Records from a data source
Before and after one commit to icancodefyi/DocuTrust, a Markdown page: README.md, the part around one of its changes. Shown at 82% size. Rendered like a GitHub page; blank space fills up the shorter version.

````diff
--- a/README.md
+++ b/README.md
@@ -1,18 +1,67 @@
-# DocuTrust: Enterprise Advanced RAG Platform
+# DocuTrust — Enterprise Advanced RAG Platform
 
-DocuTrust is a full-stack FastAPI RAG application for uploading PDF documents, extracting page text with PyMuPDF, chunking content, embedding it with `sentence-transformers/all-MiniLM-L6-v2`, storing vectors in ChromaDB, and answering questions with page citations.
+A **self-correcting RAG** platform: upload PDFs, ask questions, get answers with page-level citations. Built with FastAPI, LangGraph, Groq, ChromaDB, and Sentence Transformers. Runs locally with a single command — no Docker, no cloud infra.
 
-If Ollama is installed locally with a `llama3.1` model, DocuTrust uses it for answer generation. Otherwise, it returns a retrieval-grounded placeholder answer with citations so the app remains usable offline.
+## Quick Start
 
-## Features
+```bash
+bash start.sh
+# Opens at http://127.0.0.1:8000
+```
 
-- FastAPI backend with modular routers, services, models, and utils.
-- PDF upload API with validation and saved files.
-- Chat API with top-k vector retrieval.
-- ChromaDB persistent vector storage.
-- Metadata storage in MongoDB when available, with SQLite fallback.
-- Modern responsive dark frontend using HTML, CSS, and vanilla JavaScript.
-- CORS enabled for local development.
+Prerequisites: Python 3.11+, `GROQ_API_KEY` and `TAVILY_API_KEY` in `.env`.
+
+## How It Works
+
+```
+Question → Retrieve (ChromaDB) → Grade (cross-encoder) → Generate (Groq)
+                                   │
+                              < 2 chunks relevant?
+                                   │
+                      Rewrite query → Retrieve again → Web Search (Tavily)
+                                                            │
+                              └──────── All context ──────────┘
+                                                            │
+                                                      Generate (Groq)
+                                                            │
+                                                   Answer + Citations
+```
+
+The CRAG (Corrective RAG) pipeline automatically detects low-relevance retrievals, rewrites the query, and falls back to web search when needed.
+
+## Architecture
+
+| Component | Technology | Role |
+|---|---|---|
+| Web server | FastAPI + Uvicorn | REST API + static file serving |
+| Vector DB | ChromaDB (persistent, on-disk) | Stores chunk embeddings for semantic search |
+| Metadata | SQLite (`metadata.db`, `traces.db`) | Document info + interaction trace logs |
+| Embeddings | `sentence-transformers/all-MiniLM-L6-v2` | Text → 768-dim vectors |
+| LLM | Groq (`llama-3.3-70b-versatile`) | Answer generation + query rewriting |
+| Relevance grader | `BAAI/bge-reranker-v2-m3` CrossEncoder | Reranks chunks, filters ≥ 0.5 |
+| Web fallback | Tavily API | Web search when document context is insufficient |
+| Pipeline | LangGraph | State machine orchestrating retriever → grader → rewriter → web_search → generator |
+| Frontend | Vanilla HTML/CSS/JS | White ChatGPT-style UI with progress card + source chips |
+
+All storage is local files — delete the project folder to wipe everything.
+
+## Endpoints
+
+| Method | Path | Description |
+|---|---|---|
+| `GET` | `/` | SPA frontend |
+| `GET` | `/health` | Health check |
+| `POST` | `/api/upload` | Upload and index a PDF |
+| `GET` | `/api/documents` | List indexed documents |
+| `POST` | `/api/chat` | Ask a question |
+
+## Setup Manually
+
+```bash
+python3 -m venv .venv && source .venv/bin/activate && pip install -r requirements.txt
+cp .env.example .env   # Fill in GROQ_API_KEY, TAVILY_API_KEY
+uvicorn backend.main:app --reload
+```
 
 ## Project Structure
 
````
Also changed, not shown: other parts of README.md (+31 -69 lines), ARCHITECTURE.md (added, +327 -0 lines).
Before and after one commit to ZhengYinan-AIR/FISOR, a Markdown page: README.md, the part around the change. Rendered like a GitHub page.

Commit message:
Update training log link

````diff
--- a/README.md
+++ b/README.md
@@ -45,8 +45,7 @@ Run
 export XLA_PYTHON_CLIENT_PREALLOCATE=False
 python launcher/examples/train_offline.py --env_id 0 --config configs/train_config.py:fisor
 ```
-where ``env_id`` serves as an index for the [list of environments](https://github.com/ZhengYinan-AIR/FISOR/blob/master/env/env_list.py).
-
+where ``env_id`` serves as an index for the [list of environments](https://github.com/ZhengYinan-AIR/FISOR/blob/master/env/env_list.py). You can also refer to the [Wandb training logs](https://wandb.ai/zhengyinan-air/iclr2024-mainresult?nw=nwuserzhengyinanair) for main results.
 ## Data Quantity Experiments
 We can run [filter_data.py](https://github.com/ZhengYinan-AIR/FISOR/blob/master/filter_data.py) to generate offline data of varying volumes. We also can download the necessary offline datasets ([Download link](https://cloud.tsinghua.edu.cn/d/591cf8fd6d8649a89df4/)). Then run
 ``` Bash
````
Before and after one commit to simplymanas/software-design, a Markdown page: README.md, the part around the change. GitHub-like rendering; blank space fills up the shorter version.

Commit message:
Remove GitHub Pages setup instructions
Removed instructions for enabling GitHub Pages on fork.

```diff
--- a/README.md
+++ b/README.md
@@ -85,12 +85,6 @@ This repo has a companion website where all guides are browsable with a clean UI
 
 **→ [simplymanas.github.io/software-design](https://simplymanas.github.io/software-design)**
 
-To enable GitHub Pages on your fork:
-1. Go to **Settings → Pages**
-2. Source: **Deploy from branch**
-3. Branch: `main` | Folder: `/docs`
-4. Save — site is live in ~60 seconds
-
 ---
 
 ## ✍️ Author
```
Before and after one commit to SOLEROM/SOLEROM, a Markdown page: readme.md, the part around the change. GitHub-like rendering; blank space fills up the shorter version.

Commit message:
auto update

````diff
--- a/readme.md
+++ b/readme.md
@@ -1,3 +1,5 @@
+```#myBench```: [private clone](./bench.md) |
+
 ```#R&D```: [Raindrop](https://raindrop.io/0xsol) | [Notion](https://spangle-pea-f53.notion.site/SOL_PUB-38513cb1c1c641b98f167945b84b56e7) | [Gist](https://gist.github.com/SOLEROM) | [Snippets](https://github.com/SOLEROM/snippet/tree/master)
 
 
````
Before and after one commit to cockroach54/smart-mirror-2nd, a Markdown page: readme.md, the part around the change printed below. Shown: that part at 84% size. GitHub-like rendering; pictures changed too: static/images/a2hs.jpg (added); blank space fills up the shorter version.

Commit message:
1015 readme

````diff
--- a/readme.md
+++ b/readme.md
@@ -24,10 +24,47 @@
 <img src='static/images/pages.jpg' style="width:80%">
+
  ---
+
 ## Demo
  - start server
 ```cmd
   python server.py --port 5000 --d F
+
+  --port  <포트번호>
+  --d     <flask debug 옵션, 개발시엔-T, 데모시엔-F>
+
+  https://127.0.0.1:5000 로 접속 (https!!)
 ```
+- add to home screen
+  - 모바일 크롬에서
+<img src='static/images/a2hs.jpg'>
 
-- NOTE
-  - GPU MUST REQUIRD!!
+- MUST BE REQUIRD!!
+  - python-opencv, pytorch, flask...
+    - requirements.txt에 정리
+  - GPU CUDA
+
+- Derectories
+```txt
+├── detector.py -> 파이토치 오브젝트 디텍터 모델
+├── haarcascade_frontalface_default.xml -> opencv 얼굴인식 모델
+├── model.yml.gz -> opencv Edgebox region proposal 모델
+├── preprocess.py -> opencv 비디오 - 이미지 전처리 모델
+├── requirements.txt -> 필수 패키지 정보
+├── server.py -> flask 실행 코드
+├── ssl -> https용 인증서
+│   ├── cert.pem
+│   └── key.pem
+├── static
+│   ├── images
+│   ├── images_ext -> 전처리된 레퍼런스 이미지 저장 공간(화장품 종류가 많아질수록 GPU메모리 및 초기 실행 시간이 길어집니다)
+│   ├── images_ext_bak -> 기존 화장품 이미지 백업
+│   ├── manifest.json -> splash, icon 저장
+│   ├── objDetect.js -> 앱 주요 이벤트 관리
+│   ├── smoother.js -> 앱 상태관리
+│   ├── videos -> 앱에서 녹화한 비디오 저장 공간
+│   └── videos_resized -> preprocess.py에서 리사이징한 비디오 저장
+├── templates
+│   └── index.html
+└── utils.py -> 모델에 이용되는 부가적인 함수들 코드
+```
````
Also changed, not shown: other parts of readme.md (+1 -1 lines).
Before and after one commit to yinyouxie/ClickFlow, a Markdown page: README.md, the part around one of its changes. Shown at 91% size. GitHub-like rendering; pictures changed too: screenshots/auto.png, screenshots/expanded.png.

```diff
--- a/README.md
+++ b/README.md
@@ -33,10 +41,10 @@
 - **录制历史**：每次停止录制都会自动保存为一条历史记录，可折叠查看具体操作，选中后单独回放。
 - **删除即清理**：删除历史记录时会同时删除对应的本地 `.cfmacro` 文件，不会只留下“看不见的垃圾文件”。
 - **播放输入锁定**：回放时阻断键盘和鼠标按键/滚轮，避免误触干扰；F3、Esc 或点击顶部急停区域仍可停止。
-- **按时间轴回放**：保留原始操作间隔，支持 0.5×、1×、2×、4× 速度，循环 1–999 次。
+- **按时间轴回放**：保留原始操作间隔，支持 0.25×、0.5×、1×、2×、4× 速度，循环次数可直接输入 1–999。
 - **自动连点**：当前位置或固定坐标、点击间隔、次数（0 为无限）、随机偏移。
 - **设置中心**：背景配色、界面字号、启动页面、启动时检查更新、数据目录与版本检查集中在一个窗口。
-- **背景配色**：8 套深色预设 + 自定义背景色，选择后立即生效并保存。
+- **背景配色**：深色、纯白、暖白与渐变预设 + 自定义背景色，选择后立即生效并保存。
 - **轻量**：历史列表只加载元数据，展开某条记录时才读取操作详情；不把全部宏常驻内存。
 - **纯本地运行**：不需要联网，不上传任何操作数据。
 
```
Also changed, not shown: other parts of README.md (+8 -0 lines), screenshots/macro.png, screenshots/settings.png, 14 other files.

■ **ABOUT THIS EXERCISE**:
Examine each line of the records above and tally those with the string "Before". State the total alone.

■ **WORKED SOLUTION**:
6